Adelina invented the recipe pictured in the photo above based on her love for the Italian classic, spaghetti allo scoglio. Scoglio means rock, particularly a rock along the sea. So, the variety of recipes for spaghetti allo scoglio include local varieties of shell fish (the sea food found among the rocks). The two basics that are in most recipes are clams and mussels. Other crustaceans are used based on the season and the availability in the market.
Before getting to the recipe, I want to share a trick that Enzo brought from Italy. While we were at work one day, he went around to all the squeaky door hinges in the house and silenced them. And, of course it did it with a fine Italian extra virgin olive oil. I never would have thought of that, but he went around, put a small amount of olive oil on a paper towel and gently massaged it into the hinges. He assures me that the oil doesn’t have to be extra virgin. . . but trust me, it’s nice to have quiet doors.
Back to our recipe. . . I asked Adelina how she decided to make the scoglio this way and she said “because it came into my mind”! I followed up with another question and she said, “because I wanted pasta and mussels, the clams here aren’t good in pasta.” Notice how her Italian origins came out. She’s going with the scoglio idea but using the best of the local.
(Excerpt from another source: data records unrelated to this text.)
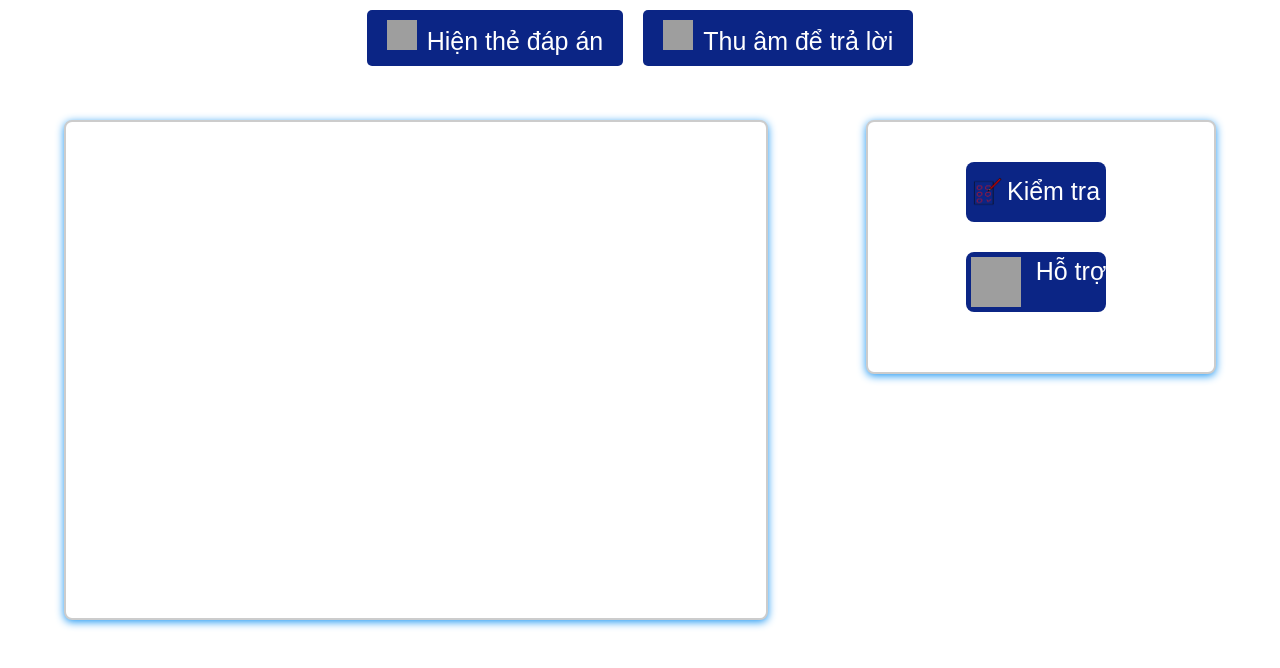
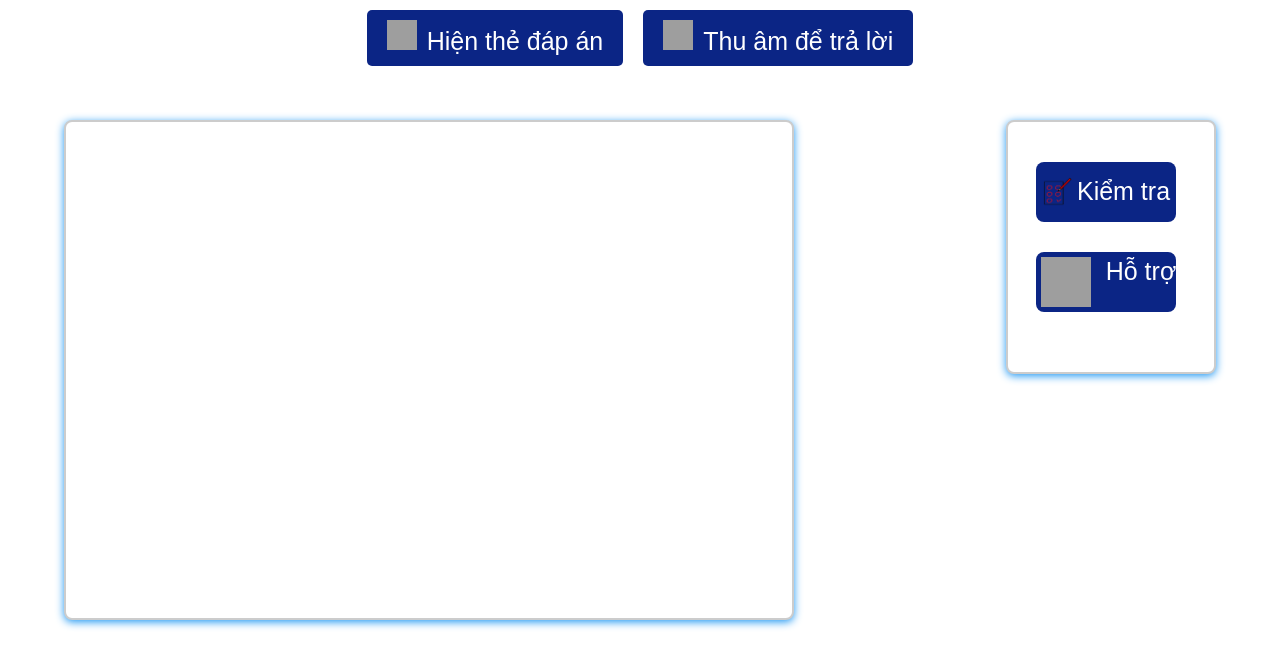
Before and after one commit to ttl2075-stu/Toan1, a PHP site: page /in_cau_hoi_d7k1.php?id_cau_hoi=1 in a window 1280 px wide. Shown: the top 668 px of the page. Run offline with PHP 8.4, Linux system fonts and the light colour scheme; the visitor is signed in with stand-in values (Sample User, id 1); data that the repository does not hold is empty; grey boxes are pictures that could not be loaded.

Commit message:
sửa d7k1

```diff
--- a/assets/css_v2/InCauHoi_d7k1.css
+++ b/assets/css_v2/InCauHoi_d7k1.css
@@ -1,18 +1,7 @@
 @import url('./style.css');
 
 
-div.score-container.box_flex_column{
-    top: 15%;
 
-    background-color: #fff;
-    padding: 30px;
-    border: 2px solid #ccc;
-    border-radius: 8px;
-    box-shadow: 0px 2px 8px 0px #1E97F3;
-    text-align: center;
-    overflow: hidden;
-    max-width: 350px;
-}
 .score-container{
     width: 35%;
 }
@@ -243,6 +232,20 @@ button.xemdapan-button:hover{
 ;
     flex-direction: column;
 } */
+div.help-container.show{
+    width: 100%;
+}
+div.score-container.box_flex_column {
+    top: 15%;
+    background-color: #fff;
+    padding: 30px;
+    border: 2px solid #ccc;
+    border-radius: 8px;
+    box-shadow: 0px 2px 8px 0px #1E97F3;
+    text-align: center;
+    overflow: hidden;
+    max-width: 210px;
+}
 div.show{
-    width: 55%;
+    width: 57%;
 }
```
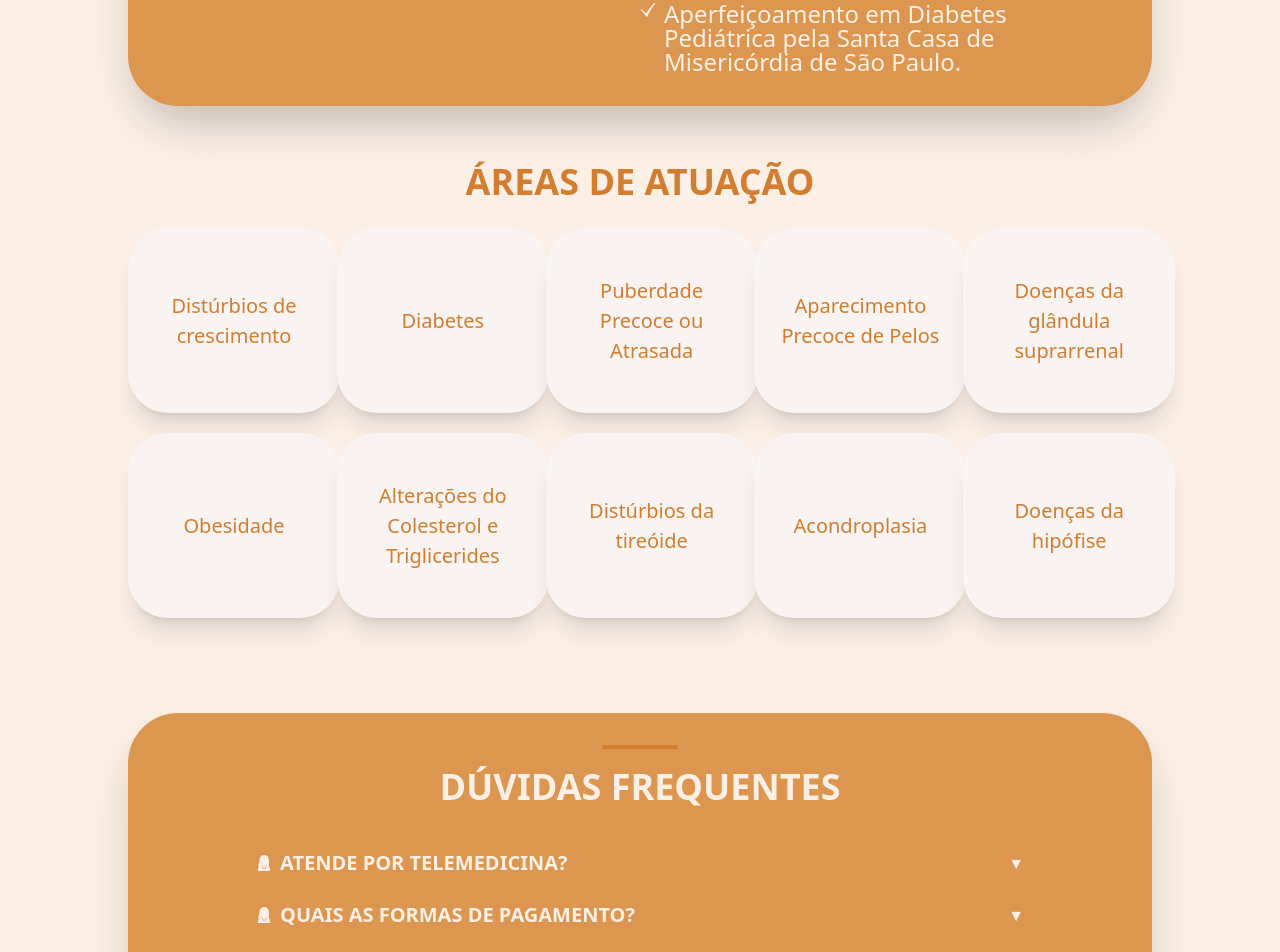
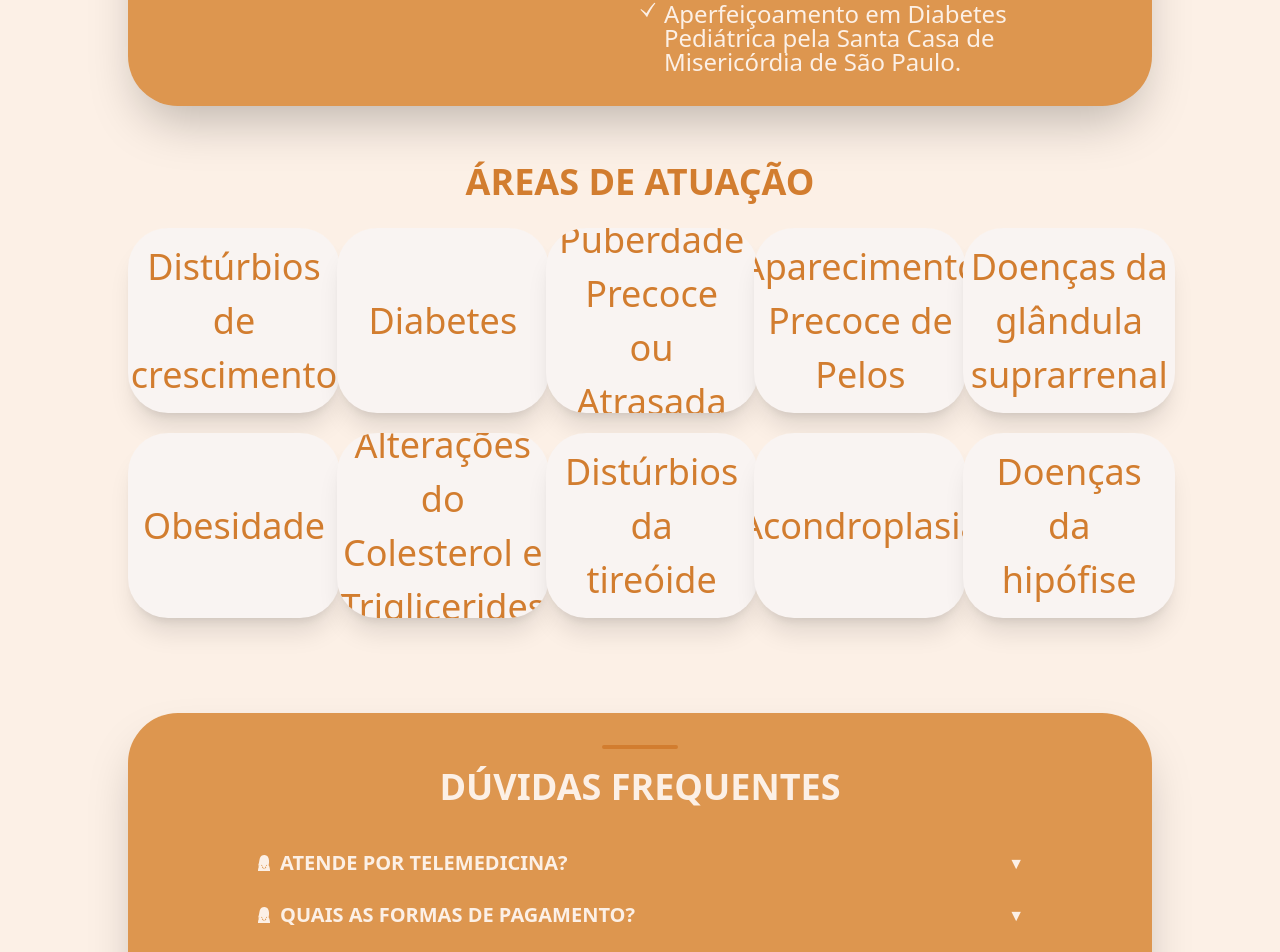
Before and after one commit to DraIsadora/SiteIsadora, a Next.js app: page / in a window 1280 px wide. Shown: the part 1413-2365 px from the top of the page. Built offline with nearby package versions, Linux system fonts and the light colour scheme; no server answers.

Commit message:
alt-bl03

```diff
--- a/src/pages/index.tsx
+++ b/src/pages/index.tsx
@@ -156,7 +156,7 @@ export default function Home() {
           id="atuação"
           className="relative -top-[95px] flex flex-col items-center justify-center gap-7 "
         >
-          <h1 className="mt-40 text-3xl font-semibold uppercase leading-none text-orange-1000 md:mt-0">
+          <h1 className="mt-40 text-3xl font-semibold uppercase leading-none text-orange-1000 md:mt-0 textAtuacao">
             ÁREAS DE ATUAÇÃO
           </h1>
           {isMobile ? (
--- a/src/styles/globals.css
+++ b/src/styles/globals.css
@@ -37,5 +37,5 @@ body {
   }
 
   .textAtuacao{
-    font-size: 1.25rem;
+    font-size: 2.25rem;
   }
```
She’s right that the clams around here might be great for frying, but they are not as nice as the small Mediterranean clams called veraci.
So, here’s what she made for us:
Ingredients: (serves 6)
- 16 ounces of spaghetti
- 10 ounces of San Marzano whole peeled tomatoes pureed in the food processor
- 1 pound of cozze (mussels)
- 2-3 cloves of garlic
- olive oil
- a pinch of red pepper
- place the cozze in a pot for 3-4 minutes without water so that they open up
- set aside to cool
- heat oil, add garlic till lightly browned
- add the pureed tomatoes and water (filtered) of the coze and reduce (20-30 minutes)
- add pinch of red pepper
- leave some of the cozze in shells and take the rest out
- just before adding the boiled spaghetti, add the cozze
- when the pasta is al dente, put it in the sauce, and add about 1/2 cup of water from the cooked pasta and some parsley
- cook a couple of minutes in the sauce with the heat on medium for a couple of minutes for the pasta to take on the flavor of the pasta